Data to process:
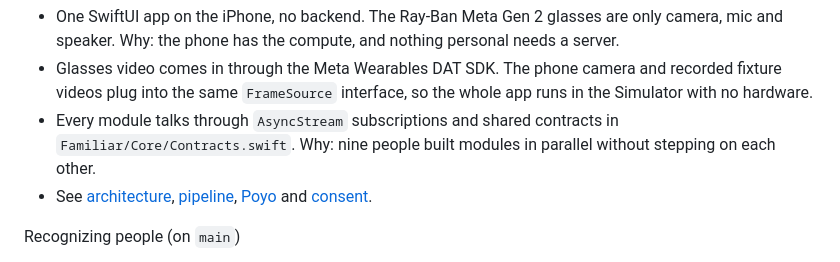
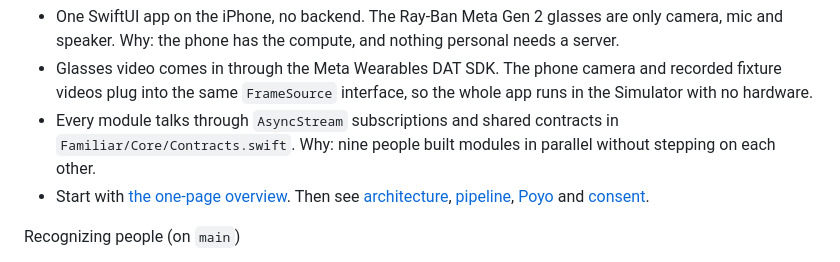
Before and after one commit to balebbae/hacktx-2026, a Markdown page: docs/DEMO_TALKING_POINTS.md, the part around the change. Drawn GitHub-style.

```diff
--- a/docs/DEMO_TALKING_POINTS.md
+++ b/docs/DEMO_TALKING_POINTS.md
@@ -9,7 +9,7 @@ The big picture (on `main`)
 - One SwiftUI app on the iPhone, no backend. The Ray-Ban Meta Gen 2 glasses are only camera, mic and speaker. Why: the phone has the compute, and nothing personal needs a server.
 - Glasses video comes in through the Meta Wearables DAT SDK. The phone camera and recorded fixture videos plug into the same `FrameSource` interface, so the whole app runs in the Simulator with no hardware.
 - Every module talks through `AsyncStream` subscriptions and shared contracts in `Familiar/Core/Contracts.swift`. Why: nine people built modules in parallel without stepping on each other.
-- See [architecture](diagrams/architecture.png), [pipeline](diagrams/pipeline.png), [Poyo](diagrams/poyo.png) and [consent](diagrams/consent.png).
+- Start with [the one-page overview](diagrams/overview.png). Then see [architecture](diagrams/architecture.png), [pipeline](diagrams/pipeline.png), [Poyo](diagrams/poyo.png) and [consent](diagrams/consent.png).
 
 Recognizing people (on `main`)
 
```
Also changed, not shown: README.md (+3 -1 lines), docs/diagrams/overview.png (added), 1 other file.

Your goal: Drop the pictures and copy the data exactly.

Exercise response:
Before and after one commit to balebbae/hacktx-2026, a Markdown page: docs/DEMO_TALKING_POINTS.md, the part around the change. Drawn GitHub-style.

```diff
--- a/docs/DEMO_TALKING_POINTS.md
+++ b/docs/DEMO_TALKING_POINTS.md
@@ -9,7 +9,7 @@ The big picture (on `main`)
 - One SwiftUI app on the iPhone, no backend. The Ray-Ban Meta Gen 2 glasses are only camera, mic and speaker. Why: the phone has the compute, and nothing personal needs a server.
 - Glasses video comes in through the Meta Wearables DAT SDK. The phone camera and recorded fixture videos plug into the same `FrameSource` interface, so the whole app runs in the Simulator with no hardware.
 - Every module talks through `AsyncStream` subscriptions and shared contracts in `Familiar/Core/Contracts.swift`. Why: nine people built modules in parallel without stepping on each other.
-- See [architecture](diagrams/architecture.png), [pipeline](diagrams/pipeline.png), [Poyo](diagrams/poyo.png) and [consent](diagrams/consent.png).
+- Start with [the one-page overview](diagrams/overview.png). Then see [architecture](diagrams/architecture.png), [pipeline](diagrams/pipeline.png), [Poyo](diagrams/poyo.png) and [consent](diagrams/consent.png).
 
 Recognizing people (on `main`)
 
```
Also changed, not shown: README.md (+3 -1 lines), docs/diagrams/overview.png (added), 1 other file.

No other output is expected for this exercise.